◆ Information given
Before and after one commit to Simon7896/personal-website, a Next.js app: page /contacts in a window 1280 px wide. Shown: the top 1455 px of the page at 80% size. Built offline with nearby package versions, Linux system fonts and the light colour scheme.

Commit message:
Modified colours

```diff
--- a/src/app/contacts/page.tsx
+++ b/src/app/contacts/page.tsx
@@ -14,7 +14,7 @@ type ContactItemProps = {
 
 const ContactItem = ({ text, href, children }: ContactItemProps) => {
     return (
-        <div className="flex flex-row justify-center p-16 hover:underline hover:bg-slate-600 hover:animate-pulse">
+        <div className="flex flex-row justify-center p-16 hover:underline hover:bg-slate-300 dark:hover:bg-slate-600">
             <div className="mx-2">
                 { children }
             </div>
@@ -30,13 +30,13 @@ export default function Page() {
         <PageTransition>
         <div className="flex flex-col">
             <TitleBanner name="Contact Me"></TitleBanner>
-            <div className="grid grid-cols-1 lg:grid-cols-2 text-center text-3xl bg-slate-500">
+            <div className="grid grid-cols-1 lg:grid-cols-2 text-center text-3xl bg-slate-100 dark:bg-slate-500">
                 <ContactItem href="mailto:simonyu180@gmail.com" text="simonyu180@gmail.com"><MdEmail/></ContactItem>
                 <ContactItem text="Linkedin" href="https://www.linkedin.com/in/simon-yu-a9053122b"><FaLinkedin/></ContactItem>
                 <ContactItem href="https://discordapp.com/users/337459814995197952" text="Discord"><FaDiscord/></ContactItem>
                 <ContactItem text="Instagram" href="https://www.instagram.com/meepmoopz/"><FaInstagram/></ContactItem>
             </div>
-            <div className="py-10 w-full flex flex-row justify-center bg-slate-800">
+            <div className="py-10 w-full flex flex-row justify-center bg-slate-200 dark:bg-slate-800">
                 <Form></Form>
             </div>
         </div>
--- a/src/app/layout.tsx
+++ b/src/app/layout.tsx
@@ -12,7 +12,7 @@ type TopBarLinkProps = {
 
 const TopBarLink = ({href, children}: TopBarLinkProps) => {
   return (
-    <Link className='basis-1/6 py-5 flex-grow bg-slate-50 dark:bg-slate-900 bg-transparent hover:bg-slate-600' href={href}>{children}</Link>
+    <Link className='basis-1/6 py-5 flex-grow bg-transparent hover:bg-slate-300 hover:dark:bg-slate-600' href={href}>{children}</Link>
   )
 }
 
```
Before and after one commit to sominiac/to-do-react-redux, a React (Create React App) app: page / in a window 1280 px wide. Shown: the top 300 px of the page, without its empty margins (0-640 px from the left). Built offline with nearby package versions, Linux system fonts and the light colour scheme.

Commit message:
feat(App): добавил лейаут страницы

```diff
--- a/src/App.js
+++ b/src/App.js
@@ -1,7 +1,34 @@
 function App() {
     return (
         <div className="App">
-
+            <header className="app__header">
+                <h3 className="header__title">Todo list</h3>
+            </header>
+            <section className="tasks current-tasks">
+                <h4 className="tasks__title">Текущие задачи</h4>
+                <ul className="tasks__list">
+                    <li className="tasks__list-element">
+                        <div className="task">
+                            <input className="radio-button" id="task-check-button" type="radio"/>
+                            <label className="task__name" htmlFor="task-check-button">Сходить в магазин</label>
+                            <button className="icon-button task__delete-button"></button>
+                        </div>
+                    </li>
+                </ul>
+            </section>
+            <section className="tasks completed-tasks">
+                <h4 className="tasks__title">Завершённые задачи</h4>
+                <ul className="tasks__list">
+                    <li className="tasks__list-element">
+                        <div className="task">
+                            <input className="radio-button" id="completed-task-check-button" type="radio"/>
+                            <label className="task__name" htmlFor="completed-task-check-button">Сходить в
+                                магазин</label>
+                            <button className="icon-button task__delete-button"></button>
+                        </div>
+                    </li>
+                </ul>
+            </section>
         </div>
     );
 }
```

◆ Task details
Across the entries above, find the lines with the string "type" and copy them.

◆ Response
@@ -14,7 +14,7 @@ type ContactItemProps = {
@@ -12,7 +12,7 @@ type TopBarLinkProps = {
+                            <input className="radio-button" id="task-check-button" type="radio"/>
+                            <input className="radio-button" id="completed-task-check-button" type="radio"/>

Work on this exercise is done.